[Source data]
#####

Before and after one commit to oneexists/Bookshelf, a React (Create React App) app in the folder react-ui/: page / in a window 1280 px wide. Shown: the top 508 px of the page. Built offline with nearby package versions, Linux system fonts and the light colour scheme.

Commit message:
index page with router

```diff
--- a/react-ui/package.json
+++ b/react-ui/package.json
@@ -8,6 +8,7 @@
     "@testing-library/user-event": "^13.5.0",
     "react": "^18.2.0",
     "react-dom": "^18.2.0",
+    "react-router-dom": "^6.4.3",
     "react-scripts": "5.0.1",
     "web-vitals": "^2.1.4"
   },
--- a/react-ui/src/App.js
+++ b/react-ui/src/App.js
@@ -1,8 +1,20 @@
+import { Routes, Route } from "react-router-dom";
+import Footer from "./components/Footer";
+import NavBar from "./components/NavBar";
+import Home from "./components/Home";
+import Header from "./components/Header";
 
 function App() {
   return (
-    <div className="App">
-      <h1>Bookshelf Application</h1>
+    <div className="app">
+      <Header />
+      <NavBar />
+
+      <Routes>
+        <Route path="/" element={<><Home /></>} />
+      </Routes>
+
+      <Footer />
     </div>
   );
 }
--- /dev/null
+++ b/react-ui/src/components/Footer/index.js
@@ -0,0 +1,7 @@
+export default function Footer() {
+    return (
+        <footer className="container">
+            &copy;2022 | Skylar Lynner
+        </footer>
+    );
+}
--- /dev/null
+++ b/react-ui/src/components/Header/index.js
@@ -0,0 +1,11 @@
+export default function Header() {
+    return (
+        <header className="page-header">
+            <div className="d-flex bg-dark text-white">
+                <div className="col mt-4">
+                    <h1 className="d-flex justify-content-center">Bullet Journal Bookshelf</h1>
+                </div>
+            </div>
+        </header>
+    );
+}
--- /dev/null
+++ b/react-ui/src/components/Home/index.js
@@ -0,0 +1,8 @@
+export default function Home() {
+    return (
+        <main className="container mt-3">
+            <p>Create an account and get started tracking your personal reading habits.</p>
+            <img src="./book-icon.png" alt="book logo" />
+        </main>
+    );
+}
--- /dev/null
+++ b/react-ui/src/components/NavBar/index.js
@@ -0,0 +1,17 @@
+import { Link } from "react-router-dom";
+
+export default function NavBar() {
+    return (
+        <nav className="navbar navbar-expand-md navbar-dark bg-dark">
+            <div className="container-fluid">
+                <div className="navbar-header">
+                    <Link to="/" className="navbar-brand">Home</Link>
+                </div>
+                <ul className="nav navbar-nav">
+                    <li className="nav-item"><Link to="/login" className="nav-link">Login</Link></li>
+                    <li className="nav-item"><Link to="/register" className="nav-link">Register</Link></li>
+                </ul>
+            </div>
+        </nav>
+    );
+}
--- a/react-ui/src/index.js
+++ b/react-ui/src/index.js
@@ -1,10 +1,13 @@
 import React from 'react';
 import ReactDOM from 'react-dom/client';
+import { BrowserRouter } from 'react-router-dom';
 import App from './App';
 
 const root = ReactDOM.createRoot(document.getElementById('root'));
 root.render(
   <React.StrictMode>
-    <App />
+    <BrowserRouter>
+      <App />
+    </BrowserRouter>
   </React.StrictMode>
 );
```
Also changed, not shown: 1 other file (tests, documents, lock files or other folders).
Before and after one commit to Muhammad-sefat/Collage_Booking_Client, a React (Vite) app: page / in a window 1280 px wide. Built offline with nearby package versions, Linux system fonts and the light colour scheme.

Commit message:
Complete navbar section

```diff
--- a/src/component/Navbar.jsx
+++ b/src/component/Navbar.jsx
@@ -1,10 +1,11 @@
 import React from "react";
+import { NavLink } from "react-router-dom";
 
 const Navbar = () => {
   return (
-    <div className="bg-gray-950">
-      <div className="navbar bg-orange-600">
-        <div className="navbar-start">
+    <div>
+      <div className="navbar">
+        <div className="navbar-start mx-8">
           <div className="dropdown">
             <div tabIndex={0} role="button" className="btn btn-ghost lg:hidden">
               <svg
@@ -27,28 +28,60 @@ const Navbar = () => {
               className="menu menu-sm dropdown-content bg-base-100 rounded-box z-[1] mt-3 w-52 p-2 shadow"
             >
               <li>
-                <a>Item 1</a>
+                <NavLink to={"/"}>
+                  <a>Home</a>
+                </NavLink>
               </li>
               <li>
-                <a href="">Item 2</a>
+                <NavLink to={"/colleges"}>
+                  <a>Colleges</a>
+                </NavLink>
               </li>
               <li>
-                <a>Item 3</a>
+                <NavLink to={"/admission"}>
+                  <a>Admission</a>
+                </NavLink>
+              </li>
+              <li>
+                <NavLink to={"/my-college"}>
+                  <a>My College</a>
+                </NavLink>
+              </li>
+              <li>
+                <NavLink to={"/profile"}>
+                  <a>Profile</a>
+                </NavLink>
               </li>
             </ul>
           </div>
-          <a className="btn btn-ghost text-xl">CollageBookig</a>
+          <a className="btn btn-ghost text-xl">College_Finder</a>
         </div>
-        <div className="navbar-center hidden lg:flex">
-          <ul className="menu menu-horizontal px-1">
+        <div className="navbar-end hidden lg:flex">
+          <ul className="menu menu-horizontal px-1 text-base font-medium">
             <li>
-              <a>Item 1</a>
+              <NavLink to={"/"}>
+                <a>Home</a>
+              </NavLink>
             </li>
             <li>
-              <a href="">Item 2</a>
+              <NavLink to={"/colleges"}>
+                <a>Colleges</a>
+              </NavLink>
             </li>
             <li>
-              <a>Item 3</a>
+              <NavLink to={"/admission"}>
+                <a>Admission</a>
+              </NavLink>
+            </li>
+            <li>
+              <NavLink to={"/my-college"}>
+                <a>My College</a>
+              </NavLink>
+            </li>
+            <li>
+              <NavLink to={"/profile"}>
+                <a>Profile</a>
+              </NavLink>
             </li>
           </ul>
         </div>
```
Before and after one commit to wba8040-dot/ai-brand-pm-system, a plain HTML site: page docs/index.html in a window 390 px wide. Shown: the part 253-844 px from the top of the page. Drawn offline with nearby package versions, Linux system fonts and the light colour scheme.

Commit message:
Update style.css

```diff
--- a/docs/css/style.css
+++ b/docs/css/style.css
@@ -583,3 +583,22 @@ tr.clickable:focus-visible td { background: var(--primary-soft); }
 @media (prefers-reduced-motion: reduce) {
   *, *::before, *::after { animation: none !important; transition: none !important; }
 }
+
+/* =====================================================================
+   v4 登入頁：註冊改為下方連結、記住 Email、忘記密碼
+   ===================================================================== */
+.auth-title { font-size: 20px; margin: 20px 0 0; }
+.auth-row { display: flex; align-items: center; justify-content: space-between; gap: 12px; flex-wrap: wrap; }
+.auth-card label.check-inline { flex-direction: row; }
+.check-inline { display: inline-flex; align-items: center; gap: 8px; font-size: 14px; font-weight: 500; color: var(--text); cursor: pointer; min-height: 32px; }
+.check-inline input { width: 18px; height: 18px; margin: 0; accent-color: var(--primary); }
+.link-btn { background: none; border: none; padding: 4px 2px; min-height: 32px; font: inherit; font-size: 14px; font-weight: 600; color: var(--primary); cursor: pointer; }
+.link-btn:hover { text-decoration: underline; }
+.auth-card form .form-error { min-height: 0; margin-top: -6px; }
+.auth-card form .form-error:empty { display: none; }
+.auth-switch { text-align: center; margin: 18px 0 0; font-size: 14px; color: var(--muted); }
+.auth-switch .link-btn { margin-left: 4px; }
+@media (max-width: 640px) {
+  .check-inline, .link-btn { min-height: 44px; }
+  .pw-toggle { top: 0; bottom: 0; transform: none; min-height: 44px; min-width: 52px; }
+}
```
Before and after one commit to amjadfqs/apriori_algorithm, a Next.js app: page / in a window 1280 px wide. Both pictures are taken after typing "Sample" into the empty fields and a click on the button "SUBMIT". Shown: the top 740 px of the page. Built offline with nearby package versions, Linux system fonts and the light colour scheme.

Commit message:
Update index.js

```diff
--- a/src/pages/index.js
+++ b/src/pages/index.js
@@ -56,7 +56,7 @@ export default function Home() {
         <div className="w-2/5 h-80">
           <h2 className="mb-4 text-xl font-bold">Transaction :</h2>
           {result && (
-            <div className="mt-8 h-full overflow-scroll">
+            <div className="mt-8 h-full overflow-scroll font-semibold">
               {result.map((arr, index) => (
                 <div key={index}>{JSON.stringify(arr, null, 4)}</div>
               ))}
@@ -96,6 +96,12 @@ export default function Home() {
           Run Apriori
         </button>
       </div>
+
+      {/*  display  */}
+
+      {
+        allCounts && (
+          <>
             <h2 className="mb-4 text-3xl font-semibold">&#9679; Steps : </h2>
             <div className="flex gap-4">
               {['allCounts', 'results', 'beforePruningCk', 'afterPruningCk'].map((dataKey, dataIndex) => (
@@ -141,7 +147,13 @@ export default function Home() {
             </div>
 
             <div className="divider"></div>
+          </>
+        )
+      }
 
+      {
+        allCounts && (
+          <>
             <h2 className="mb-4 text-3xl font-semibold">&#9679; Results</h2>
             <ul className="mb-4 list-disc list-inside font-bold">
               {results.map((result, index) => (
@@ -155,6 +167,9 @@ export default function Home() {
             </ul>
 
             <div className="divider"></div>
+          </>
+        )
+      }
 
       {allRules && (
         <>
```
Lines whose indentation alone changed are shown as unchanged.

#####

**Task prompt:** Copy out each line of the data where the string "changed" appears.

**Result of the task:**
Also changed, not shown: 1 other file (tests, documents, lock files or other folders).
Lines whose indentation alone changed are shown as unchanged.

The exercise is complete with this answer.